### RECORDS FOR THE EXERCISE

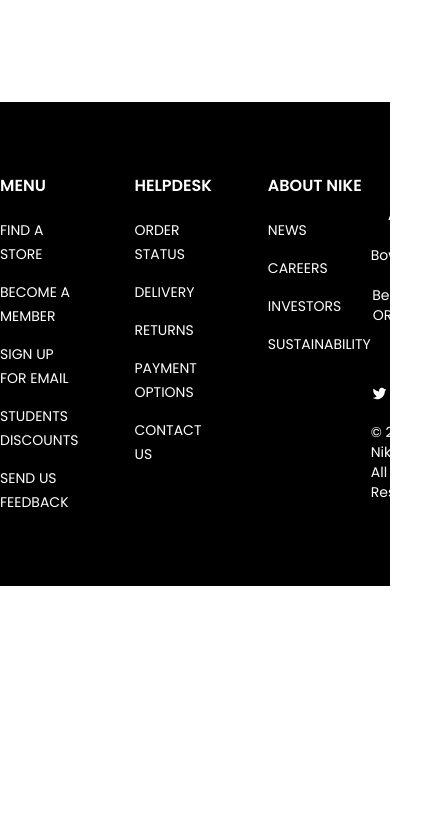
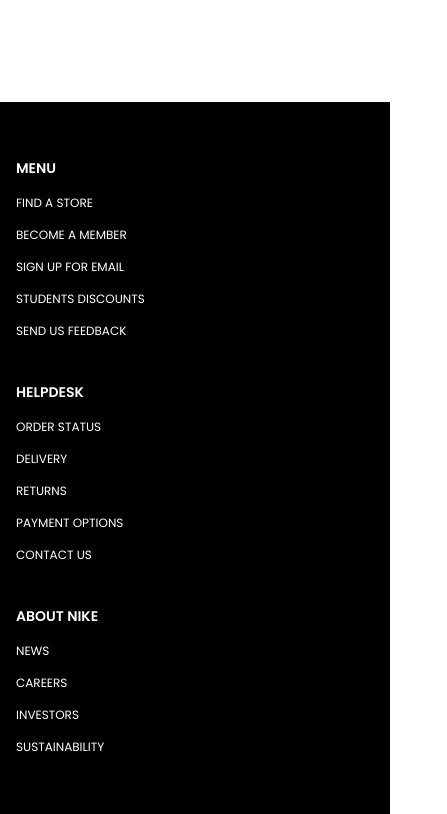
Before and after one commit to HenryAgu/Nike, a Next.js app: page / in a window 390 px wide. Shown: the part 1789-2603 px from the top of the page, 447 px wide, since content can reach past the window. Before the commit the page ends 2375 px from the top, so only its background shows below. Built offline with nearby package versions, Linux system fonts and the light colour scheme; a web font is replaced by a local one.

Commit message:
feat: footer for mobilr

```diff
--- a/src/components/layout/Footer.tsx
+++ b/src/components/layout/Footer.tsx
@@ -77,18 +77,18 @@
 
 const Footer = () => {
   return (
-    <footer className="bg-black text-white lg:px-20 xl:px-24 py-18 font-poppins flex items-center justify-between">
-      <div className="flex gap-x-14">
-        <div className="flex flex-col gap-y-5">
-          <p className="text-base font-semibold text-white tracking-[-2%]">
+    <footer className="bg-black text-white px-4 lg:px-20 xl:px-24 py-14 lg:py-18 font-poppins flex flex-col gap-y-14 lg:flex-row lg:items-center justify-between">
+      <div className="flex lg:flex-row flex-col gap-y-10 gap-x-14">
+        <div className="flex flex-col gap-y-3 lg:gap-y-5">
+          <p className="text-sm lg:text-base font-semibold text-white tracking-[-2%]">
             MENU
           </p>
-          <ul className="flex flex-col gap-y-3.5">
+          <ul className="flex flex-col gap-y-2 lg:gap-y-3.5">
             {menuLinks.map((item) => (
               <li key={item.title}>
                 <Link
                   href={item.path}
-                  className="uppercase text-sm font-normal text-white tracking-[-2%]"
+                  className="uppercase text-xs lg:text-sm font-normal text-white tracking-[-2%]"
                 >
                   {item.title}
                 </Link>
@@ -96,16 +96,16 @@
             ))}
           </ul>
         </div>
-        <div className="flex flex-col gap-y-5">
-          <p className="text-base font-semibold text-white tracking-[-2%]">
+        <div className="flex flex-col gap-y-3 lg:gap-y-5">
+          <p className="text-sm lg:text-base font-semibold text-white tracking-[-2%]">
             HELPDESK
           </p>
-          <ul className="flex flex-col gap-y-3.5">
+          <ul className="flex flex-col gap-y-2 lg:gap-y-3.5">
             {helpDesk.map((item) => (
               <li key={item.title}>
                 <Link
                   href={item.path}
-                  className="uppercase text-sm font-normal text-white tracking-[-2%]"
+                  className="uppercase text-xs lg:text-sm font-normal text-white tracking-[-2%]"
                 >
                   {item.title}
                 </Link>
@@ -113,16 +113,16 @@
             ))}
           </ul>
         </div>
-        <div className="flex flex-col gap-y-5">
-          <p className="text-base font-semibold text-white tracking-[-2%]">
+        <div className="flex flex-col gap-y-3 lg:gap-y-5">
+          <p className="text-sm lg:text-base font-semibold text-white tracking-[-2%]">
             ABOUT NIKE
           </p>
-          <ul className="flex flex-col gap-y-3.5">
+          <ul className="flex flex-col gap-y-2 lg:gap-y-3.5">
             {aboutNike.map((item) => (
               <li key={item.title}>
                 <Link
                   href={item.path}
-                  className="uppercase text-sm font-normal text-white tracking-[-2%]"
+                  className="uppercase text-xs lg:text-sm font-normal text-white tracking-[-2%]"
                 >
                   {item.title}
                 </Link>
@@ -131,14 +131,14 @@
           </ul>
         </div>
       </div>
-      <div className="flex flex-col items-end gap-y-5">
+      <div className="flex flex-col items-end gap-y-3.5 lg:gap-y-5">
         <div className="text-right">
-          <p className="font-normal text-sm text-white tracking-[-2%]">
+          <p className="font-normal text-xs lg:text-sm text-white tracking-[-2%]">
             <span className="font-semibold">Primary Address</span> <br /> One
             Bowerman Drive <br /> Beaverton, OR 97005-6453 <br /> USA
           </p>
         </div>
-        <div className="flex items-center gap-x-3">
+        <div className="flex items-center gap-x-1.5 lg:gap-x-3">
           <Link href="">
             <Image
               src={TwitterIcon}
@@ -161,7 +161,7 @@
             />
           </Link>
         </div>
-        <p className="text-sm font-normal text-white tracking-[-2%]">
+        <p className="text-xs lg:text-sm font-normal text-white tracking-[-2%]">
           © 2022 Nike, Inc. All Rights Reserved
         </p>
       </div>
```
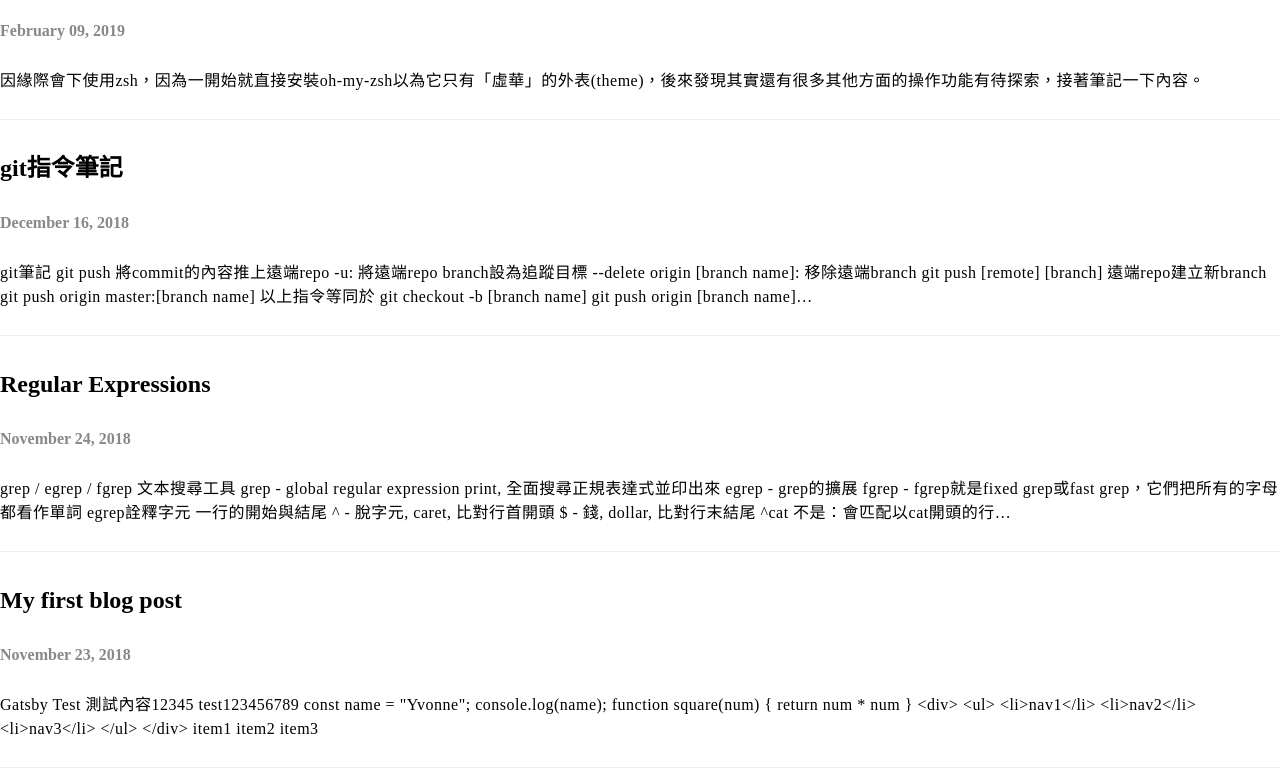
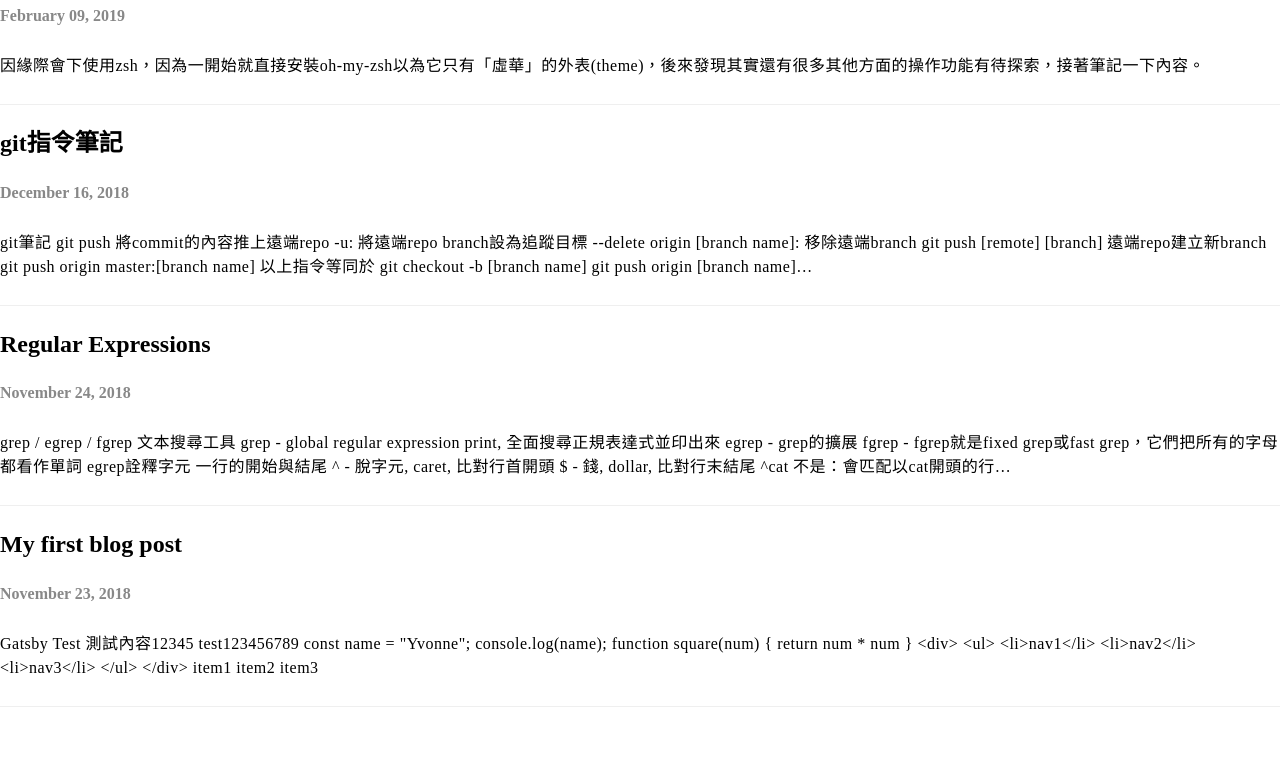
Before and after one commit to yvonne11yuting/blog, a Gatsby site: page / in a window 1280 px wide. Shown: the part 72-840 px from the top of the page. After the commit the page ends 800 px from the top, so only its background shows below. Built offline with nearby package versions, Linux system fonts and the light colour scheme; Gatsby itself is replaced by a stand-in of ours.

Commit message:
refactor: modfiy title tag

```diff
--- a/src/components/PostItem.js
+++ b/src/components/PostItem.js
@@ -3,13 +3,13 @@ import { Link } from "gatsby";
 
 const PostItem = ({ post }) => (
   <li className="post-item">
-    <h1 className="post-item-title">
+    <h2 className="post-item-title">
       <Link
         to={ post.frontmatter.path }
         className="post-item-link"
       >{ post.frontmatter.title }</Link>
-    </h1>
-    <div class="post-item-date"><b>{ post.frontmatter.date }</b></div>
+    </h2>
+    <div className="post-item-date"><b>{ post.frontmatter.date }</b></div>
     <p className="post-item-content">{ post.excerpt }</p>
   </li>
 )
```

######

-- PROBLEM REQUIREMENTS --
Where the material above includes pictures, omit them and retype everything else exactly.

-- THE ANSWER --
Before and after one commit to HenryAgu/Nike, a Next.js app: page / in a window 390 px wide. Shown: the part 1789-2603 px from the top of the page, 447 px wide, since content can reach past the window. Before the commit the page ends 2375 px from the top, so only its background shows below. Built offline with nearby package versions, Linux system fonts and the light colour scheme; a web font is replaced by a local one.

Commit message:
feat: footer for mobilr

```diff
--- a/src/components/layout/Footer.tsx
+++ b/src/components/layout/Footer.tsx
@@ -77,18 +77,18 @@
 
 const Footer = () => {
   return (
-    <footer className="bg-black text-white lg:px-20 xl:px-24 py-18 font-poppins flex items-center justify-between">
-      <div className="flex gap-x-14">
-        <div className="flex flex-col gap-y-5">
-          <p className="text-base font-semibold text-white tracking-[-2%]">
+    <footer className="bg-black text-white px-4 lg:px-20 xl:px-24 py-14 lg:py-18 font-poppins flex flex-col gap-y-14 lg:flex-row lg:items-center justify-between">
+      <div className="flex lg:flex-row flex-col gap-y-10 gap-x-14">
+        <div className="flex flex-col gap-y-3 lg:gap-y-5">
+          <p className="text-sm lg:text-base font-semibold text-white tracking-[-2%]">
             MENU
           </p>
-          <ul className="flex flex-col gap-y-3.5">
+          <ul className="flex flex-col gap-y-2 lg:gap-y-3.5">
             {menuLinks.map((item) => (
               <li key={item.title}>
                 <Link
                   href={item.path}
-                  className="uppercase text-sm font-normal text-white tracking-[-2%]"
+                  className="uppercase text-xs lg:text-sm font-normal text-white tracking-[-2%]"
                 >
                   {item.title}
                 </Link>
@@ -96,16 +96,16 @@
             ))}
           </ul>
         </div>
-        <div className="flex flex-col gap-y-5">
-          <p className="text-base font-semibold text-white tracking-[-2%]">
+        <div className="flex flex-col gap-y-3 lg:gap-y-5">
+          <p className="text-sm lg:text-base font-semibold text-white tracking-[-2%]">
             HELPDESK
           </p>
-          <ul className="flex flex-col gap-y-3.5">
+          <ul className="flex flex-col gap-y-2 lg:gap-y-3.5">
             {helpDesk.map((item) => (
               <li key={item.title}>
                 <Link
                   href={item.path}
-                  className="uppercase text-sm font-normal text-white tracking-[-2%]"
+                  className="uppercase text-xs lg:text-sm font-normal text-white tracking-[-2%]"
                 >
                   {item.title}
                 </Link>
@@ -113,16 +113,16 @@
             ))}
           </ul>
         </div>
-        <div className="flex flex-col gap-y-5">
-          <p className="text-base font-semibold text-white tracking-[-2%]">
+        <div className="flex flex-col gap-y-3 lg:gap-y-5">
+          <p className="text-sm lg:text-base font-semibold text-white tracking-[-2%]">
             ABOUT NIKE
           </p>
-          <ul className="flex flex-col gap-y-3.5">
+          <ul className="flex flex-col gap-y-2 lg:gap-y-3.5">
             {aboutNike.map((item) => (
               <li key={item.title}>
                 <Link
                   href={item.path}
-                  className="uppercase text-sm font-normal text-white tracking-[-2%]"
+                  className="uppercase text-xs lg:text-sm font-normal text-white tracking-[-2%]"
                 >
                   {item.title}
                 </Link>
@@ -131,14 +131,14 @@
           </ul>
         </div>
       </div>
-      <div className="flex flex-col items-end gap-y-5">
+      <div className="flex flex-col items-end gap-y-3.5 lg:gap-y-5">
         <div className="text-right">
-          <p className="font-normal text-sm text-white tracking-[-2%]">
+          <p className="font-normal text-xs lg:text-sm text-white tracking-[-2%]">
             <span className="font-semibold">Primary Address</span> <br /> One
             Bowerman Drive <br /> Beaverton, OR 97005-6453 <br /> USA
           </p>
         </div>
-        <div className="flex items-center gap-x-3">
+        <div className="flex items-center gap-x-1.5 lg:gap-x-3">
           <Link href="">
             <Image
               src={TwitterIcon}
@@ -161,7 +161,7 @@
             />
           </Link>
         </div>
-        <p className="text-sm font-normal text-white tracking-[-2%]">
+        <p className="text-xs lg:text-sm font-normal text-white tracking-[-2%]">
           © 2022 Nike, Inc. All Rights Reserved
         </p>
       </div>
```
Before and after one commit to yvonne11yuting/blog, a Gatsby site: page / in a window 1280 px wide. Shown: the part 72-840 px from the top of the page. After the commit the page ends 800 px from the top, so only its background shows below. Built offline with nearby package versions, Linux system fonts and the light colour scheme; Gatsby itself is replaced by a stand-in of ours.

Commit message:
refactor: modfiy title tag

```diff
--- a/src/components/PostItem.js
+++ b/src/components/PostItem.js
@@ -3,13 +3,13 @@ import { Link } from "gatsby";
 
 const PostItem = ({ post }) => (
   <li className="post-item">
-    <h1 className="post-item-title">
+    <h2 className="post-item-title">
       <Link
         to={ post.frontmatter.path }
         className="post-item-link"
       >{ post.frontmatter.title }</Link>
-    </h1>
-    <div class="post-item-date"><b>{ post.frontmatter.date }</b></div>
+    </h2>
+    <div className="post-item-date"><b>{ post.frontmatter.date }</b></div>
     <p className="post-item-content">{ post.excerpt }</p>
   </li>
 )
```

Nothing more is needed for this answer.